One problem with this account is that it is not clear how to draw the border within which majority consent is necessary. If the state as a whole is the domain in which (majority) consent is needed, then this fails to fully consider the feelings of the minority population, or to address the problem of minority nationalist disaffection. If only the latter is necessary, this raises the question—which theorists in this camp do not adequately address—of why the national group should have a corporate character of that kind. The problem here arises because appealing to liberal-democratic theory does not map perfectly on to nationalist mobilization and sentiment, which is the impetus behind all secessionist movements. This line of argument tries to justify a right to secede under certain conditions, but does not explain or justify it in nationalist terms. This is understandable, in light of the discussion in the first part of this chapter concerning the morally suspect character of nationalism, but it creates a curious gap between the political philosophy of secession and the dynamics of actual secessionist movements.

Both just-cause and choice theories, of course, are normative theories and have an implementation problem in the sense that in large swathes of the world—most of Africa, Asia and the Americas—state elites are very unlikely to agree to anything that might lead to the ‘dismemberment’ of the state. Indeed, most successful secessions are the result of the implosion of the central government—for example, the former Soviet Union and Yugoslavia—rather than the voluntary relinquishment of parts of the territory, and groups of people, who have proved indigestible to the modern state. This is not a serious criticism of these theories, for it would be unfair to criticize a justice theory on the grounds that many people continue to be unjust, or a democratic theory for the fact that dictators are not likely to implement it. In some cases, proponents of these theories have argued that these normative principles should be included in a domestic constitution, to manage the otherwise often violent process of ‘divorce’ (Norman 1998; Weinstock 2001) or in international law, where principles and institutions could be designed to bring these processes under the rule of law (Moore 2001; Buchanan 2003). Others argue that, in the absence of institutional rules, it is still necessary to develop normative principles to help guide us in particular cases about whether or not secession is justifiable (Miller 1998).


The three areas of debate in political philosophy—concerning the value of national identities, the legitimacy of state nation-building and state break-up (or national self-determination)—fail to take issue with the postmodernist critique of identities as fluid and relational. All are potentially vulnerable to the critique that they ‘essentialize’ nations and national identities.

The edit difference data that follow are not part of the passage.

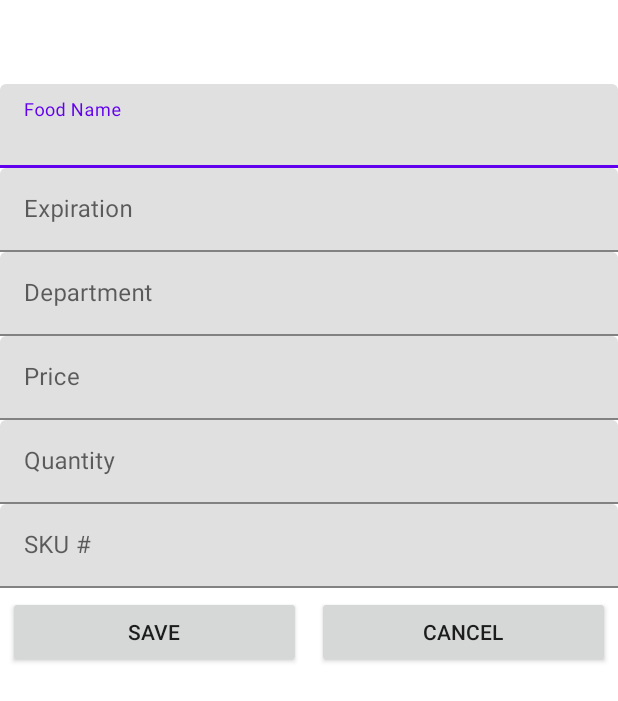
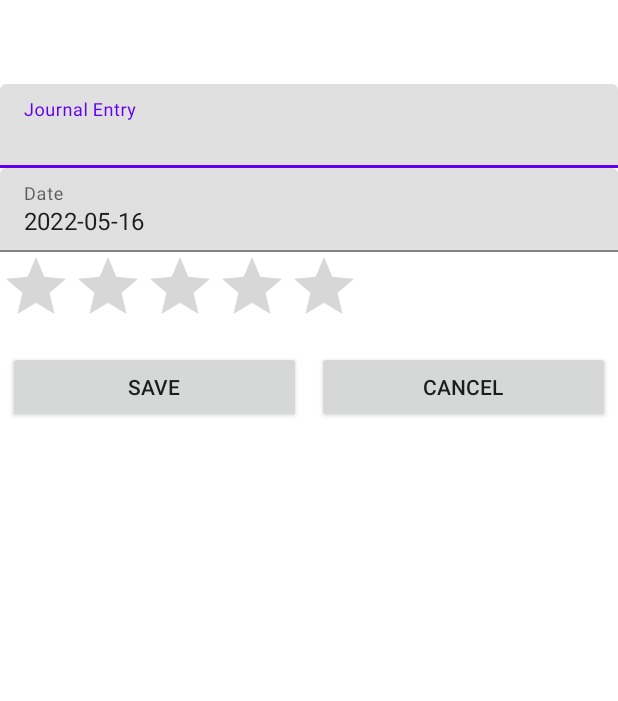
Before and after one commit to dhodkiewicz/AndroidFinalApp, an Android app: the screen it shows after launch (AddItemActivity), after a tap on an icon or button, on a phone screen of 412 x 824 dp. Shown: the top 701 px of the screen. Run offline under Robolectric (Android 15) with nearby library versions, the phone set to English and light mode, and no system bars.

Commit message:
updates
updates for stuff

```diff
--- a/app/build.gradle
+++ b/app/build.gradle
@@ -41,4 +41,5 @@ dependencies {
     testImplementation 'junit:junit:4.13.2'
     androidTestImplementation 'androidx.test.ext:junit:1.1.3'
     androidTestImplementation 'androidx.test.espresso:espresso-core:3.4.0'
+    implementation 'com.google.code.gson:gson:2.8.6'
 }
--- /dev/null
+++ b/app/src/main/java/com/example/itemtracker/DBHelper.kt
@@ -0,0 +1,22 @@
+package com.example.itemtracker
+
+import android.content.Context
+import android.database.sqlite.SQLiteDatabase
+import android.database.sqlite.SQLiteOpenHelper
+
+
+    class DBHelper(context: Context?) : SQLiteOpenHelper(context, DATABASE_NAME, null, DATABASE_VERSION) {
+
+        override fun onCreate(db: SQLiteDatabase?) {
+            db?.execSQL(EntryDBContract.iEntry.SQL_CREATE_ENTRIES)
+        }
+        override fun onUpgrade(db: SQLiteDatabase?, oldVersion: Int, newVersion: Int) {
+            db?.execSQL(ItemTrackerDBContract.ItemEntry.SQL_DROP_TABLE)
+            onCreate(db)
+        }
+
+        companion object{
+            const val DATABASE_NAME = "entries.db"
+            const val DATABASE_VERSION = 1
+        }
+    }
--- a/app/src/main/java/com/example/itemtracker/DataManager.kt
+++ b/app/src/main/java/com/example/itemtracker/DataManager.kt
@@ -1,29 +1,33 @@
 package com.example.itemtracker
 
 import android.content.ContentValues
-import com.example.itemtracker.ItemTrackerDBContract.*
+import android.location.Location
+import com.example.itemtracker.EntryDBContract.*
+import com.example.itemtracker.EntryDBContract.iEntry.ID
+
+
+import com.google.gson.Gson
 
 
 object DataManager {
 
-    fun fetchAllItems(databaseHelper: DatabaseHelper) : ArrayList<Item>{
+    fun fetchAllEntries(dbHelper: DBHelper) : ArrayList<Entry>{
 
-        val items = ArrayList<Item>()
+        val entries = ArrayList<Entry>()
 
-        val db = databaseHelper.readableDatabase
+        val db = dbHelper.readableDatabase
 
         val columns = arrayOf(
-            ItemEntry.COLUMN_ID,
-            ItemEntry.COLUMN_NAME,
-            ItemEntry.COLUMN_PRICE,
-            ItemEntry.COLUMN_QUANTITY,
-            ItemEntry.COLUMN_SKU,
-            ItemEntry.COLUMN_DATE,
-            ItemEntry.COLUMN_DEPARTMENT
+            ID,
+            iEntry.ENTRY,
+            iEntry.USERID,
+            iEntry.MOOD,
+            iEntry.LOC,
+            iEntry.DATE,
         )
 
         val cursor = db.query(
-            ItemEntry.TABLE_NAME,
+            iEntry.TABLE_NAME,
         columns,
         null,
         null,
@@ -31,52 +35,51 @@ object DataManager {
         null,
         null)
 
-        val idPos = cursor.getColumnIndex(ItemEntry.COLUMN_ID)
-        val namePos = cursor.getColumnIndex(ItemEntry.COLUMN_NAME)
-        val pricePos = cursor.getColumnIndex(ItemEntry.COLUMN_PRICE)
-        val quanPos = cursor.getColumnIndex(ItemEntry.COLUMN_QUANTITY)
-        val skuPos = cursor.getColumnIndex(ItemEntry.COLUMN_SKU)
-        val datePos = cursor.getColumnIndex(ItemEntry.COLUMN_DATE)
-        val depPos = cursor.getColumnIndex(ItemEntry.COLUMN_DEPARTMENT)
+        val idPos = cursor.getColumnIndex(ID)
+        val entryPos = cursor.getColumnIndex(iEntry.ENTRY)
+        val userPos = cursor.getColumnIndex(iEntry.USERID)
+        val moodPos = cursor.getColumnIndex(iEntry.MOOD)
+        val locPos = cursor.getColumnIndex(iEntry.LOC)
+        val datePos = cursor.getColumnIndex(iEntry.DATE)
+
 
         while(cursor.moveToNext()){
 
             val id = cursor.getString(idPos)
-            val name = cursor.getString(namePos)
-            val price = cursor.getString(pricePos).toDouble()
-            val quan = cursor.getString(quanPos).toInt()
-            val sku = cursor.getString(skuPos).toInt()
-            val date = cursor.getLong(datePos)
-            val dep = cursor.getString(depPos)
+            val entry = cursor.getString(entryPos)
+            val user = cursor.getString(userPos)
+            val mood = cursor.getString(moodPos).toDouble()
+            val locJSON = cursor.getString(locPos)
+            val location = Gson().fromJson(locJSON, Location::class.java)
+            val date = cursor.getString(datePos)
 
-            items.add(Item(id,name,date,price,quan,sku,dep))
+            entries.add(Entry(id,user,entry,date,mood,location))
         }
 
         cursor.close()
 
-        return items
+        return entries
     }
 
-    fun fetchItem(dbHelper: DatabaseHelper, itemId: String) : Item?{
+    fun fetchEntry(dbHelper: DBHelper, entryId: String) : Entry?{
 
         val db = dbHelper.readableDatabase
-        var item: Item? = null
+        var tempEntry: Entry? = null
 
         val columns = arrayOf(
-            ItemEntry.COLUMN_NAME,
-            ItemEntry.COLUMN_PRICE,
-            ItemEntry.COLUMN_QUANTITY,
-            ItemEntry.COLUMN_SKU,
-            ItemEntry.COLUMN_DATE,
-            ItemEntry.COLUMN_DEPARTMENT
+            iEntry.ENTRY,
+            iEntry.USERID,
+            iEntry.DATE,
+            iEntry.LOC,
+            iEntry.MOOD,
         )
 
-        val sel = ItemEntry.COLUMN_ID + " LIKE ? "
+        val sel = ID + " LIKE ? " //iEntry ID
 
-        val selArgs = arrayOf(itemId)
+        val selArgs = arrayOf(entryId)
 
         val cursor = db.query(
-            ItemEntry.TABLE_NAME,
+            iEntry.TABLE_NAME,
             columns,
             sel,
             selArgs,
@@ -85,56 +88,52 @@ object DataManager {
             null
         )
 
-        val namePos = cursor.getColumnIndex(ItemEntry.COLUMN_NAME)
-        val pricePos = cursor.getColumnIndex(ItemEntry.COLUMN_PRICE)
-        val quanPos = cursor.getColumnIndex(ItemEntry.COLUMN_QUANTITY)
-        val skuPos = cursor.getColumnIndex(ItemEntry.COLUMN_SKU)
-        val datePos = cursor.getColumnIndex(ItemEntry.COLUMN_DATE)
-        val depPos = cursor.getColumnIndex(ItemEntry.COLUMN_DEPARTMENT)
+        val entryPos = cursor.getColumnIndex(iEntry.ENTRY)
+        val userPos = cursor.getColumnIndex(iEntry.USERID)
+        val moodPos = cursor.getColumnIndex(iEntry.MOOD)
+        val locPos = cursor.getColumnIndex(iEntry.LOC)
+        val datePos = cursor.getColumnIndex(iEntry.DATE)
 
         while (cursor.moveToNext()){
-            val name = cursor.getString(namePos)
-            val price = cursor.getString(pricePos).toDouble()
-            val quan = cursor.getString(quanPos).toInt()
-            val sku = cursor.getString(skuPos).toInt()
-            val date = cursor.getLong(datePos)
-            val dep = cursor.getString(depPos)
+            var entry = cursor.getString(entryPos)
+            val user = cursor.getString(userPos)
+            val mood = cursor.getString(moodPos).toDouble()
+            val loc = cursor.getString(locPos)
+            val location = Gson().fromJson(loc, Location::class.java)
+            val date = cursor.getString(datePos)
 
-            item = Item(itemId,name,date,price,quan,sku,dep)
+            tempEntry = Entry(entryId, user, entry, date, mood, location)
         }
 
         cursor.close()
-        return item
+        return tempEntry
 
     }
 
-    fun updateItem(dbHelper: DatabaseHelper, item: Item){
+    fun updateEntry(dbHelper: DBHelper, entry: Entry){
 
         val db = dbHelper.writableDatabase
 
         val values = ContentValues()
-        values.put(ItemEntry.COLUMN_NAME, item.name)
-        values.put(ItemEntry.COLUMN_DEPARTMENT, item.department)
-        values.put(ItemEntry.COLUMN_DATE, item.usedByDate)
-        values.put(ItemEntry.COLUMN_PRICE, item.price)
-        values.put(ItemEntry.COLUMN_QUANTITY, item.quantity)
-        values.put(ItemEntry.COLUMN_SKU, item.sku)
+        values.put(iEntry.ENTRY, entry.entry)
+        values.put(iEntry.MOOD, entry.moodRating)
 
-        val sel = ItemEntry.COLUMN_ID + " LIKE ? "
 
-        val selArgs = arrayOf(item.id)
+        val sel = iEntry.ID + " LIKE ? "
 
-        db.update(ItemEntry.TABLE_NAME, values, sel, selArgs)
+        val selArgs = arrayOf(entry.id)
+
+        db.update(iEntry.TABLE_NAME, values, sel, selArgs)
     }
 
-    fun deleteItem(dbHelper: DatabaseHelper, itemId: String) : Int{
+    fun deleteEntry(dbHelper: DBHelper, entryId: String) : Int{
 
         val db = dbHelper.writableDatabase
 
-        val sel = ItemEntry.COLUMN_ID + " LIKE ? "
+        val sel = iEntry.ID + " LIKE ? "
 
-        val selArgs = arrayOf(itemId)
+        val selArgs = arrayOf(entryId)
 
-        return db.delete(ItemEntry.TABLE_NAME, sel, selArgs)
+        return db.delete(iEntry.TABLE_NAME, sel, selArgs)
     }
 }
--- a/app/src/main/java/com/example/itemtracker/EmployeeListAdapter.kt
+++ b/app/src/main/java/com/example/itemtracker/EmployeeListAdapter.kt
@@ -4,18 +4,17 @@ package com.example.itemtracker
 import android.app.Activity
 import android.content.Context
 import android.content.Intent
-import android.util.Log
 import android.view.LayoutInflater
 import android.view.View
 import android.view.ViewGroup
 import androidx.recyclerview.widget.RecyclerView
 import kotlinx.android.synthetic.main.list_item.view.*
 
-class ItemListAdapter(
+class JournalListAdapter(
 	private val context: Context
-) : RecyclerView.Adapter<ItemListAdapter.ItemViewHolder>() {
+) : RecyclerView.Adapter<JournalListAdapter.ItemViewHolder>() {
 
-	lateinit var itemList: ArrayList<Item>
+	lateinit var entryList: ArrayList<Entry>
 
 
 	override fun onCreateViewHolder(
@@ -27,39 +26,35 @@ class ItemListAdapter(
 		return ItemViewHolder(itemView)
 	}
 
-	override fun getItemCount(): Int = itemList.size
+	override fun getItemCount(): Int = entryList.size
 
 	override fun onBindViewHolder(holder: ItemViewHolder, position: Int) {
-		val item = itemList[position]
-		holder.setData(item.name, item.department, item.price, item.quantity, position)
+		val entry = entryList[position]
+		holder.setData(entry.entry, entry.entryDate, entry.moodRating,  position)
 		holder.setListener()
 	}
 
-	fun setItems(items: ArrayList<Item>) {
-		this.itemList = items
+	fun setItems(entries: ArrayList<Entry>) {
+		this.entryList = entries
 		notifyDataSetChanged()
 	}
 
-	inner class ItemViewHolder(itemView: View)  : RecyclerView.ViewHolder(itemView) {
+	inner class ItemViewHolder(entryView: View)  : RecyclerView.ViewHolder(entryView) {
 
 		var pos = 0
 
-		fun setData(name: String, department: String, price: Double, quantity: Int, pos: Int){
-			itemView.tvItemName.text = name
-			itemView.tvItemDepartment.text = department
-			itemView.tvItemPrice.text = "$" + price
-			itemView.tvItemQuantity.text = quantity.toString()
+		fun setData(entry: String, date: String, moodRating: Double, pos: Int){
+			itemView.tvEntry.text = entry
+			itemView.tvDate.text = date
+			itemView.tvRating.text = moodRating.toString()
 
-			val num = price * quantity
-			val formatted = "$" + String.format("%.2f", num)
-			itemView.tvTotalCost.text = formatted
 			this.pos = pos
 		}
 
 		fun setListener(){
 			itemView.setOnClickListener{
 				val intent = Intent(context, UpdateItemActivity::class.java)
-				intent.putExtra(ItemTrackerDBContract.ItemEntry.COLUMN_ID, itemList[pos].id)
+				intent.putExtra(EntryDBContract.iEntry.ID, entryList[pos].id)
 				(context as Activity).startActivityForResult(intent, 2) //add was req code of 1
 			}
 		}
--- a/app/src/main/java/com/example/itemtracker/Item.kt
+++ b/app/src/main/java/com/example/itemtracker/Item.kt
@@ -9,6 +9,7 @@ class Item (
     val sku: Int,
     val department: String
 )
+
 {
 
     override fun toString(): String{
--- a/app/src/main/java/com/example/itemtracker/MainActivity.kt
+++ b/app/src/main/java/com/example/itemtracker/MainActivity.kt
@@ -10,18 +10,18 @@ import kotlinx.android.synthetic.main.activity_main.*
 
 class MainActivity : AppCompatActivity() {
 
-    lateinit var databaseHelper: DatabaseHelper
-    private val itemListAdapter = ItemListAdapter(this)
+    lateinit var dbHelper: DBHelper
+    private val journalListAdapter = JournalListAdapter(this)
 
     override fun onCreate(savedInstanceState: Bundle?) {
         super.onCreate(savedInstanceState)
         setContentView(R.layout.activity_main)
 
-        databaseHelper = DatabaseHelper(this)
+        dbHelper = DBHelper(this)
 
-        recyclerView.adapter = itemListAdapter
+        recyclerView.adapter = journalListAdapter
         recyclerView.layoutManager = LinearLayoutManager(this)
-        itemListAdapter.setItems(DataManager.fetchAllItems(databaseHelper))
+        journalListAdapter.setItems(DataManager.fetchAllEntries(dbHelper))
 
         fab.setOnClickListener{
             val addItem= Intent(this, AddItemActivity::class.java)
@@ -33,7 +33,7 @@ class MainActivity : AppCompatActivity() {
         super.onActivityResult(requestCode, resultCode, data)
 
         if (resultCode == Activity.RESULT_OK){
-            itemListAdapter.setItems(DataManager.fetchAllItems(databaseHelper))
+            journalListAdapter.setItems(DataManager.fetchAllEntries(dbHelper))
         }
     }
 }
--- a/app/src/main/res/layout/activity_add.xml
+++ b/app/src/main/res/layout/activity_add.xml
@@ -1,8 +1,9 @@
 <?xml version="1.0" encoding="utf-8"?>
 <androidx.constraintlayout.widget.ConstraintLayout xmlns:android="http://schemas.android.com/apk/res/android"
+    xmlns:app="http://schemas.android.com/apk/res-auto"
+    xmlns:tools="http://schemas.android.com/tools"
     android:layout_width="match_parent"
-    android:layout_height="match_parent"
-    xmlns:app="http://schemas.android.com/apk/res-auto">
+    android:layout_height="match_parent">
 
 
     <com.google.android.material.textfield.TextInputLayout
@@ -17,11 +18,11 @@
         app:layout_constraintTop_toTopOf="parent">
 
         <androidx.appcompat.widget.AppCompatEditText
-            android:id="@+id/etItemName"
+            android:id="@+id/etEntry"
             android:layout_width="match_parent"
             android:layout_height="wrap_content"
             android:ems="15"
-            android:hint="@string/name"
+            android:hint="@string/entry"
             android:importantForAutofill="no"
             android:inputType="text">
 
@@ -38,13 +39,13 @@
         app:layout_constraintTop_toBottomOf="@+id/textInputLayout3">
 
         <androidx.appcompat.widget.AppCompatEditText
-            android:id="@+id/etExp"
+            android:id="@+id/etDate"
             android:layout_width="match_parent"
             android:layout_height="wrap_content"
             android:clickable="true"
             android:ems="15"
             android:focusable="false"
-            android:hint="@string/exp"
+            android:hint="@string/date"
             android:importantForAutofill="no"
             android:inputType="text"
             android:maxLines="1">
@@ -54,98 +55,34 @@
 
     <com.google.android.material.textfield.TextInputLayout
         android:id="@+id/textInputLayout2"
-        android:layout_width="match_parent"
-        android:layout_height="wrap_content"
+        android:layout_width="397dp"
+        android:layout_height="61dp"
         android:layout_gravity="center"
-        app:layout_constraintEnd_toEndOf="parent"
+        android:layout_marginTop="167dp"
         app:layout_constraintStart_toStartOf="parent"
-        app:layout_constraintTop_toBottomOf="@+id/textInputLayout">
+        app:layout_constraintTop_toTopOf="parent">
 
-        <androidx.appcompat.widget.AppCompatEditText
-            android:id="@+id/etDepartment"
-            android:layout_width="match_parent"
-            android:layout_height="wrap_content"
-            android:ems="15"
-            android:hint="@string/department"
-            android:importantForAutofill="no"
-            android:inputType="text"
-            android:maxLength="30">
-
-        </androidx.appcompat.widget.AppCompatEditText>
+        <RatingBar
+            android:id="@+id/ratingBar"
+            android:layout_width="wrap_content"
+            android:layout_height="match_parent"
+            android:layout_weight="1"
+            android:clickable="true"
+            android:hapticFeedbackEnabled="true"
+            android:max="5"
+            android:numStars="0"
+            android:rating="0" />
     </com.google.android.material.textfield.TextInputLayout>
 
     <!-- Price Field start-->
-    <com.google.android.material.textfield.TextInputLayout
-        android:id="@+id/textInputLayout4"
-        android:layout_width="match_parent"
-        android:layout_height="wrap_content"
-        android:layout_gravity="center"
-        app:layout_constraintEnd_toEndOf="parent"
-        app:layout_constraintStart_toStartOf="parent"
-        app:layout_constraintTop_toBottomOf="@+id/textInputLayout2">
-
-        <androidx.appcompat.widget.AppCompatEditText
-            android:id="@+id/etPrice"
-            android:layout_width="match_parent"
-            android:layout_height="wrap_content"
-            android:ems="15"
-            android:hint="@string/price"
-            android:importantForAutofill="no"
-            android:inputType="numberDecimal"
-            android:maxLength="30">
-
-        </androidx.appcompat.widget.AppCompatEditText>
-    </com.google.android.material.textfield.TextInputLayout>
 
     <!-- Price field end -->
 
     <!-- Quantity Field start-->
-    <com.google.android.material.textfield.TextInputLayout
-        android:id="@+id/textInputLayout5"
-        android:layout_width="match_parent"
-        android:layout_height="wrap_content"
-        android:layout_gravity="center"
-        app:layout_constraintEnd_toEndOf="parent"
-        app:layout_constraintStart_toStartOf="parent"
-        app:layout_constraintTop_toBottomOf="@+id/textInputLayout4">
-
-        <androidx.appcompat.widget.AppCompatEditText
-            android:id="@+id/etQuantity"
-            android:layout_width="match_parent"
-            android:layout_height="wrap_content"
-            android:ems="15"
-            android:hint="@string/quantity"
-            android:importantForAutofill="no"
-            android:inputType="numberDecimal"
-            android:maxLength="30">
-
-        </androidx.appcompat.widget.AppCompatEditText>
-    </com.google.android.material.textfield.TextInputLayout>
 
     <!-- Quantity field end -->
 
     <!-- SKU Field start-->
-    <com.google.android.material.textfield.TextInputLayout
-        android:id="@+id/textInputLayout6"
-        android:layout_width="match_parent"
-        android:layout_height="wrap_content"
-        android:layout_gravity="center"
-        app:layout_constraintEnd_toEndOf="parent"
-        app:layout_constraintStart_toStartOf="parent"
-        app:layout_constraintTop_toBottomOf="@+id/textInputLayout5">
-
-        <androidx.appcompat.widget.AppCompatEditText
-            android:id="@+id/etSku"
-            android:layout_width="match_parent"
-            android:layout_height="wrap_content"
-            android:ems="15"
-            android:hint="@string/sku"
-            android:importantForAutofill="no"
-            android:inputType="numberDecimal"
-            android:maxLength="30">
-
-        </androidx.appcompat.widget.AppCompatEditText>
-    </com.google.android.material.textfield.TextInputLayout>
 
     <!-- SKU field end -->
 
@@ -155,24 +92,30 @@
         android:layout_width="0dp"
         android:layout_height="wrap_content"
         android:layout_margin="5dp"
+        android:layout_marginTop="34dp"
         android:layout_weight=".5"
         android:text="@string/cancel"
+        app:layout_constraintBottom_toBottomOf="parent"
         app:layout_constraintEnd_toEndOf="parent"
+        app:layout_constraintHorizontal_bias="1.0"
         app:layout_constraintStart_toStartOf="@+id/guideline"
-        app:layout_constraintTop_toBottomOf="@+id/textInputLayout6" />
+        app:layout_constraintTop_toBottomOf="@+id/textInputLayout2"
+        app:layout_constraintVertical_bias="0.0" />
 
     <Button
         android:id="@+id/bSave"
         android:layout_width="0dp"
         android:layout_height="wrap_content"
         android:layout_margin="5dp"
-        android:layout_marginTop="60dp"
+        android:layout_marginTop="156dp"
         android:layout_weight=".5"
         android:text="@string/save"
+        app:layout_constraintBottom_toBottomOf="parent"
         app:layout_constraintEnd_toStartOf="@+id/guideline"
-        app:layout_constraintHorizontal_bias="1.0"
+        app:layout_constraintHorizontal_bias="0.0"
         app:layout_constraintStart_toStartOf="parent"
-        app:layout_constraintTop_toBottomOf="@+id/textInputLayout6" />
+        app:layout_constraintTop_toBottomOf="@+id/textInputLayout2"
+        app:layout_constraintVertical_bias="0.0" />
 
     <androidx.constraintlayout.widget.Guideline
         android:id="@+id/guideline"
--- a/app/src/main/res/values/strings.xml
+++ b/app/src/main/res/values/strings.xml
@@ -1,13 +1,13 @@
 <resources>
     <string name="app_name">Jabber</string>
     <string name="action_delete">Delete</string>
-    <string name="name">Food Name</string>
+    <string name="entry">Journal Entry</string>
     <string name="department">Department</string>
     <string name="cancel">Cancel</string>
     <string name="save">Save</string>
     <string name="sku">SKU #</string>
-    <string name="price">Price</string>
-    <string name="exp">Expiration</string>
+    <string name="mood">Mood Rating</string>
+    <string name="date">Date</string>
     <string name="quantity">Quantity</string>
     <string name="action_delete_all">Delete All</string>
     <string name="confirm_sure">Are you sure you want to delete all data?</string>
```
Also changed, not shown: app/src/main/java/com/example/itemtracker/AddItemActivity.kt (+33 -46 lines), app/src/main/java/com/example/itemtracker/Entry.kt (added, +19 -0 lines), app/src/main/java/com/example/itemtracker/EntryDBContract.kt (added, +26 -0 lines), app/src/main/java/com/example/itemtracker/UpdateItemActivity.kt (+27 -51 lines), app/src/main/res/layout/list_item.xml (+10 -31 lines).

Most proponents of these arguments concede that nations are socially constructed and that it is important to be aware of the political mobilization (or construction) of political identities in designing public policies and institutional arrangements. However, they also argue—contra the postmodernist critique—that the mere fact of being socially constructed does not mean that they are easily deconstructed. Walker Connor, writing in the late twentieth century, has argued that nationalism has become such a powerful source of identity that he can think of no case in the twentieth century where territorially concentrated national minorities, on their own territory, have voluntarily assimilated. Indeed, he claims that assimilationist measures directed at national minorities tend to backfire, and almost always lead to increased consolidation of the minority identity (Connor 1994: 51-5). There are many examples of groups—Crimean Tatars, Kurds—that have struggled to resist assimilation, often at great cost to themselves (McGarry 1998: 613-38). The empirical evidence suggests that once a group has become successfully mobilized—by which is meant that the population has generally accepted the description of itself as a separate political community—modernization policies, state nation-building and coercive assimilation are unlikely to work. This is why the three issues above, considered only very recently by political philosophers, are of pressing importance.